The then San Diego Chargers hired Schottenheimer in 2002. In five total years there, the team was up and down. But their two best seasons were truly remarkable. In 2004 and 2006, the Chargers won the AFC West. Schottenheimer was named Coach of the Year in 2004 and San Diego went 12-4. Then in 2006’s division winning season, the Chargers had the best record in the NFL at 14-2. That would end up being his last NFL head coaching season, after the team fell to the New England Patriots in the Divisional Round. The Chargers were a combined 47-33 in the regular season under Marty Schottenheimer. Their postseason mark was 0-2.
Impact On Chiefs Franchise
Chiefs CEO and Chairman Clark Hunt took time to talk about Marty Schottenheimer following his passing.
Hunt: “Our family and the entire Chiefs Kingdom mourn the loss of Marty Schottenheimer, and our prayers and heartfelt condolences are with his wonderful wife Pat and the entire Schottenheimer family today. Marty will rightfully be remembered as one of the greatest coaches in NFL history, but his legacy extends far beyond his winning percentage. He was a passionate leader who cared deeply for his players and coaches, and his influence on the game can still be seen today on a number of coaching staffs around the league.

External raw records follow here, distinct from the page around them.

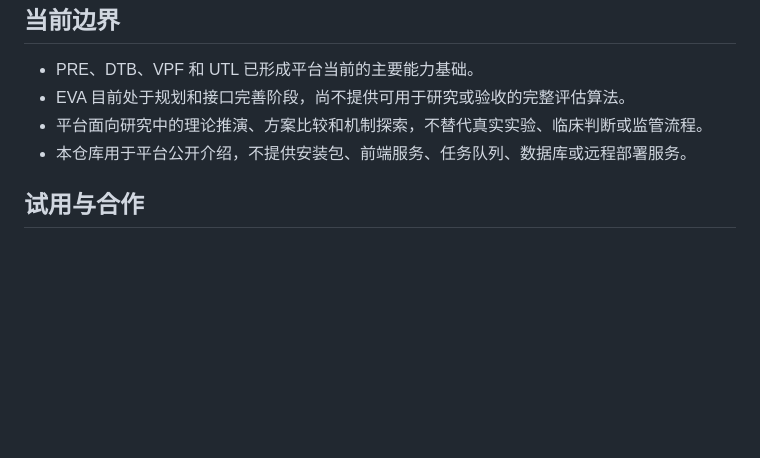
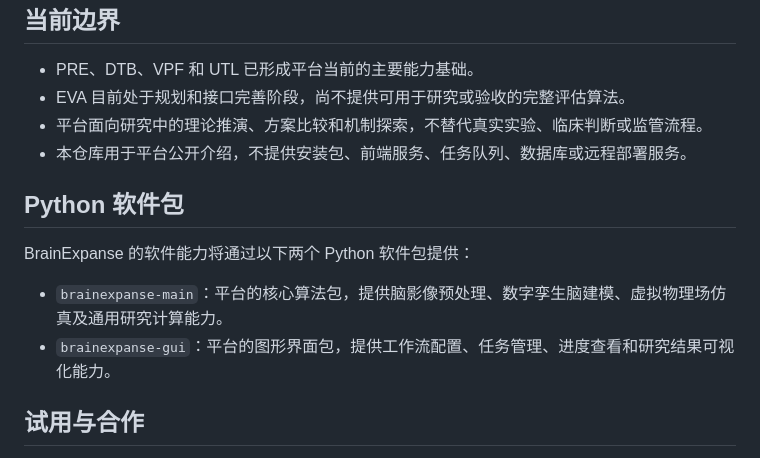
Before and after one commit to Lantix-Lab/bcitp-introduction, a Markdown page: README.md, the part around one of its changes. Rendered like a GitHub page; blank space fills up the shorter version.

Commit message:
docs: introduce BrainExpanse Python packages

```diff
--- a/README.md
+++ b/README.md
@@ -50,6 +50,13 @@
 - 平台面向研究中的理论推演、方案比较和机制探索，不替代真实实验、临床判断或监管流程。
 - 本仓库用于平台公开介绍，不提供安装包、前端服务、任务队列、数据库或远程部署服务。
 
+## Python 软件包
+
+BrainExpanse 的软件能力将通过以下两个 Python 软件包提供：
+
+- `brainexpanse-main`：平台的核心算法包，提供脑影像预处理、数字孪生脑建模、虚拟物理场仿真及通用研究计算能力。
+- `brainexpanse-gui`：平台的图形界面包，提供工作流配置、任务管理、进度查看和研究结果可视化能力。
+
 ## 试用与合作
 
 欢迎高校、科研机构与研究团队申请平台试用，或参与脑科学、神经工程、计算建模、科学计算与软件工程方向的合作开发。
```
Also changed, not shown: other parts of README.md (+1 -1 lines).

When Marty arrived in 1989, he reinvigorated what was then a struggling franchise and quickly turned the Chiefs into a consistent winner. Marty’s teams made Chiefs football a proud part of Kansas City’s identity once again, and the team’s resurgence forged a powerful bond with a new generation of fans who created the legendary home-field advantage at Arrowhead Stadium.
Marty will always hold a special place in the history of the Chiefs, and he will be dearly missed by all of us who were blessed to call him a friend.”

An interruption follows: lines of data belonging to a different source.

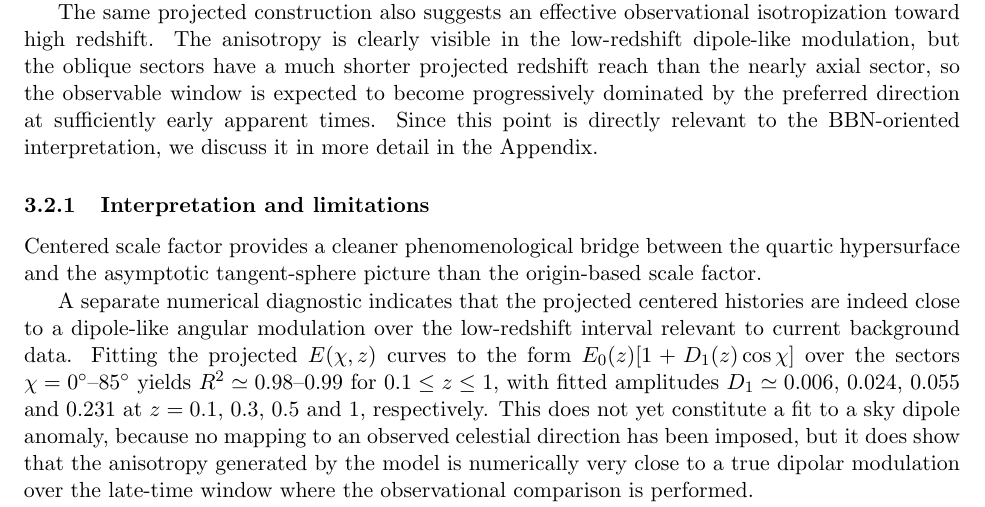
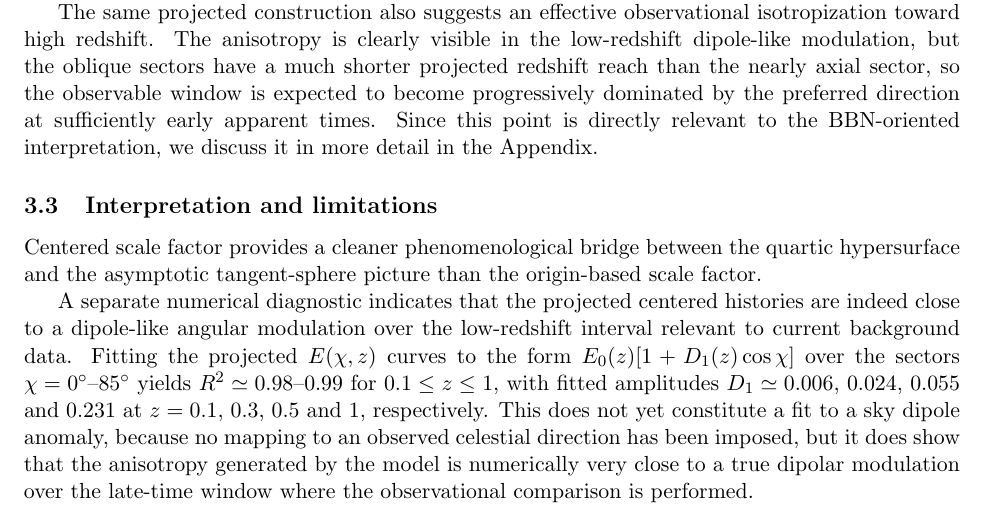
Before and after one commit to robertmonjo/hippopede, a LaTeX paper (main-hippopede.tex): part of page 12 of 20, cut so that both start at the same text. Compiled offline with pdfLaTeX.

Commit message:
Update on Overleaf.

```diff
--- a/main-hippopede.tex
+++ b/main-hippopede.tex
@@ -341,7 +341,7 @@ At the purely geometric level, the same appendix also clarifies how the quartic
 
 The same projected construction also suggests an effective observational isotropization toward high redshift. The anisotropy is clearly visible in the low-redshift dipole-like modulation, but the oblique sectors have a much shorter projected redshift reach than the nearly axial sector, so the observable window is expected to become progressively dominated by the preferred direction at sufficiently early apparent times. Since this point is directly relevant to the BBN-oriented interpretation, we discuss it in more detail in the Appendix.
 
-\subsubsection{Interpretation and limitations}
+\subsection{Interpretation and limitations}
 
 Centered scale factor provides a cleaner phenomenological bridge between the quartic hypersurface and the asymptotic tangent-sphere picture than the origin-based scale factor.
 
```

Besides his passion and caring for players and coaches, Marty Schottenheimer attempted to lean on the running game and defense. He also finished as the seventh winningest coach in league history (regular season only). Schottenheimer was eighth in terms of regular season plus postseason wins.
Schottenheimer’s tactics and fingerprints are still visible across the league today. He was by far, one of the most successful head coaches of all time for both the Kansas City Chiefs and the NFL.
– Braden Holecek is the Kansas City Chiefs managing editor for Full Press Coverage. He covers the NFL. Like and follow on Follow @ebearcat9//platform.twitter.com/widgets.js Follow @FPC_Chiefs//platform.twitter.com/widgets.js and Facebook.